Personally speaking, I rate Lucas Moura right up there with Eden Hazard and Mario Goetze. He's certainly a riskier prospect than either of them due to the respective level of competition he's faced, but he's also got the best physical tools of the three and probably the highest potential upside. As Ribiero has stated, Sao Paulo have no intention to sell Lucas before the summer. Whether or not you believe that is up for debate, but to pry him away in January will probably take some relatively silly money. The Brazilian league is really exploding with TV revenues, so Brazilian clubs are certainly finding it easier to pay their young stars much more and keep them as their transfer values skyrocket.
I don't think there is any doubt that Moura will eventually be making his way across the pond to Europe, but the longer he stays in Brazil the more his price tag is going to rise. If our scouts feel that he's destined for greatness, a preemptive signing allowing Sao Paulo to keep him for the spring may be a very sound move. He does have a buyout clause in his contract, but at £67 million I doubt it becomes a factor. Also of note, we have done some business with Sao Paulo in the last year (Piazon) and we have a good working relationship with Ribiero. This will be a name that starts to pop up alot in the next few weeks with very good reason.
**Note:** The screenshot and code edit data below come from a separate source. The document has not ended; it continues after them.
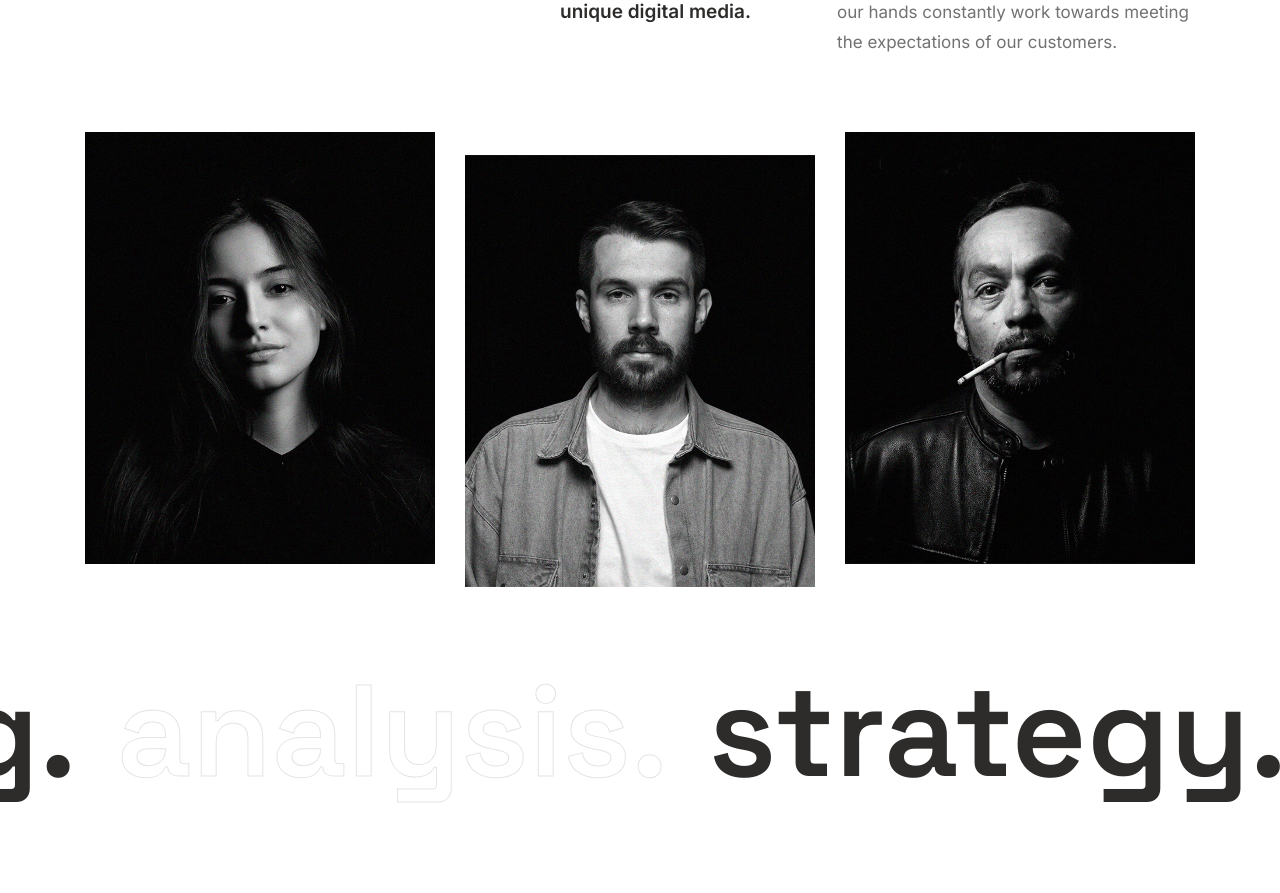
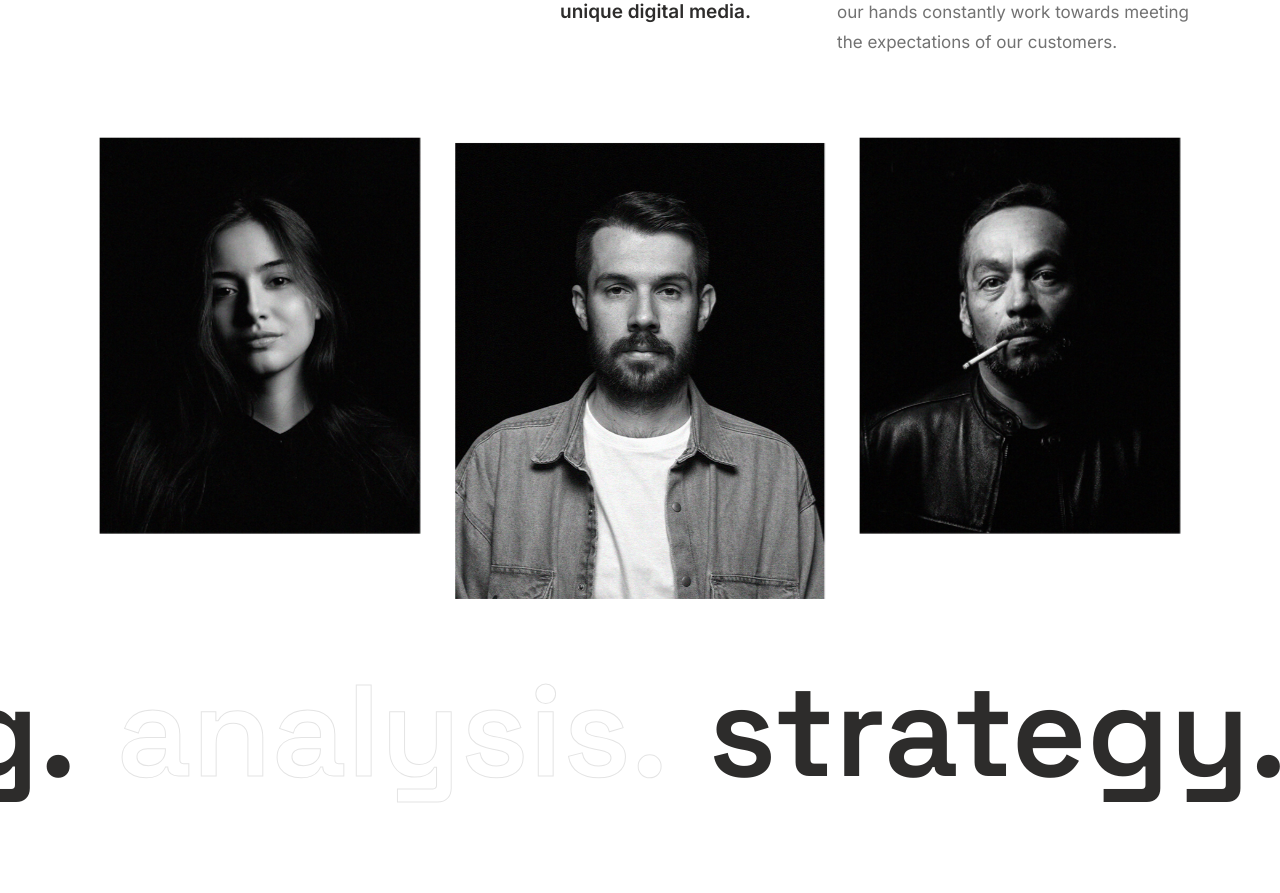
Before and after one commit to grandedigital/GrandeDigitalClient, a Next.js app: page /agency in a window 1280 px wide. Shown: the part 2460-3353 px from the top of the page. Built offline with nearby package versions, Linux system fonts and the light colour scheme.

Commit message:
added animation ourTeams photos

```diff
--- a/src/components/ourTeam/ourteam.tsx
+++ b/src/components/ourTeam/ourteam.tsx
@@ -1,12 +1,82 @@
+"use client";
+
 import Link from "next/link";
+import React, { useState, useEffect, useRef } from "react";
 import { FaFacebookF, FaLinkedinIn } from "react-icons/fa";
 
 export default function OurTeam() {
+  const [scrollY, setScrollY] = useState(0);
+  const elementRef = useRef(null);
+
+  const [sidePhotosScale, setSidePhotesScale] = useState(1);
+  const [centerPhotoScale, setCenterPhotoScale] = useState(1);
+  const [sidePhotosTranslateY, setSidePhotosTranslateY] = useState(-30);
+
+  //normalize fonksiyonu
+  function mapValue(value, min, max, rangeMin, rangeMax) {
+    if (value < min || value > max) {
+      throw new Error("Değer belirtilen min-max aralığında olmalıdır.");
+    }
+
+    return rangeMin + ((value - min) / (max - min)) * (rangeMax - rangeMin);
+  }
+
+  useEffect(() => {
+    const handleScroll = () => {
+      setScrollY(window.scrollY);
+      const elementPos = elementRef.current.getBoundingClientRect();
+      //animasyonu başla ve hesaplayıp güncelle
+      if (
+        elementPos.top - window.innerHeight < 0 &&
+        elementPos.top > -elementPos.height
+      ) {
+        setCenterPhotoScale(
+          mapValue(
+            window.innerHeight - elementPos.top,
+            0,
+            window.innerHeight + elementPos.height,
+            1,
+            1.2
+          )
+        );
+        setSidePhotosTranslateY(
+          mapValue(
+            window.innerHeight - elementPos.top,
+            0,
+            window.innerHeight + elementPos.height,
+            -30,
+            30
+          )
+        );
+        setSidePhotesScale(
+          mapValue(
+            window.innerHeight - elementPos.top,
+            0,
+            window.innerHeight + elementPos.height,
+            1,
+            0.7
+          )
+        );
+      }
+    };
+
+    window.addEventListener("scroll", handleScroll);
+
+    return () => {
+      window.removeEventListener("scroll", handleScroll);
+    };
+  }, []);
+
   return (
     <section className="pb-0 max-2xl:pt-[90px] mdx:pt-[75px] max-md:pt-[50px]">
       <div className="custom-container">
-        <div className="row">
-          <div className="transform scale-100 translate-y-0 transition-none px-[15px] w-full flex-[0_0_auto] max-w-full mdx:w-1/3 max-mdx:mb-[30px] xsm:w-1/2 group">
+        <div ref={elementRef} className="row">
+          <div
+            className="transform px-[15px] w-full flex-[0_0_auto] max-w-full mdx:w-1/3 max-mdx:mb-[30px] xsm:w-1/2 group transition-all ease-out duration-1500"
+            style={{
+              transform: `translateY(${sidePhotosTranslateY}px) scale(${sidePhotosScale})`,
+            }}
+          >
             <figure className="group-hover:translate-y-[-8px] [transform:translate3d(0,0,0)] transition-all duration-500 ease-[cubic-bezier(.2,0,.3,1)] mb-0 relative overflow-hidden">
               <img
                 className="transition-all duration-400 ease-[cubic-bezier(.37,0,.63,1)] max-w-full h-auto"
@@ -42,7 +112,10 @@ export default function OurTeam() {
               </figcaption>
             </figure>
           </div>
-          <div className="transform scale-100 translate-y-0 transition-none px-[15px] w-full flex-[0_0_auto] max-w-full mdx:w-1/3 max-mdx:mb-[30px] xsm:w-1/2 mt-[2%] max-mdx:mt-0 group">
+          <div
+            className="transform translate-y-0 px-[15px] w-full flex-[0_0_auto] max-w-full mdx:w-1/3 max-mdx:mb-[30px] xsm:w-1/2 mt-[2%] max-mdx:mt-0 group transition-all ease-out duration-1500"
+            style={{ transform: `scale(${centerPhotoScale})` }}
+          >
             <figure className="group-hover:translate-y-[-8px] [transform:translate3d(0,0,0)] transition-all duration-500 ease-[cubic-bezier(.2,0,.3,1)] mb-0 relative overflow-hidden">
               <img
                 className="transition-all duration-400 ease-[cubic-bezier(.37,0,.63,1)] max-w-full h-auto"
@@ -72,7 +145,12 @@ export default function OurTeam() {
               </figcaption>
             </figure>
           </div>
-          <div className="transform scale-100 translate-y-0 transition-none px-[15px] w-full flex-[0_0_auto] max-w-full mdx:w-1/3 max-mdx:mb-[30px] xsm:w-1/2 group">
+          <div
+            className="transform px-[15px] w-full flex-[0_0_auto] max-w-full mdx:w-1/3 max-mdx:mb-[30px] xsm:w-1/2 group transition-all ease-out duration-1500"
+            style={{
+              transform: `translateY(${sidePhotosTranslateY}px) scale(${sidePhotosScale})`,
+            }}
+          >
             <figure className="group-hover:translate-y-[-8px] [transform:translate3d(0,0,0)] transition-all duration-500 ease-[cubic-bezier(.2,0,.3,1)] mb-0 relative overflow-hidden">
               <img
                 className="transition-all duration-400 ease-[cubic-bezier(.37,0,.63,1)] max-w-full h-auto"
--- a/tailwind.config.js
+++ b/tailwind.config.js
@@ -29,7 +29,8 @@ module.exports = {
       transitionDuration: {
         '250': '250ms',
         '400': '400ms',
-        '600': '600ms'
+        '600': '600ms',
+        '1500': '1500ms'
       },
       transitionDelay: {
         '350': '350ms',
```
Just don't expect a bargain with Moura, he's going to cost the club that eventually signs him an awful lot of money.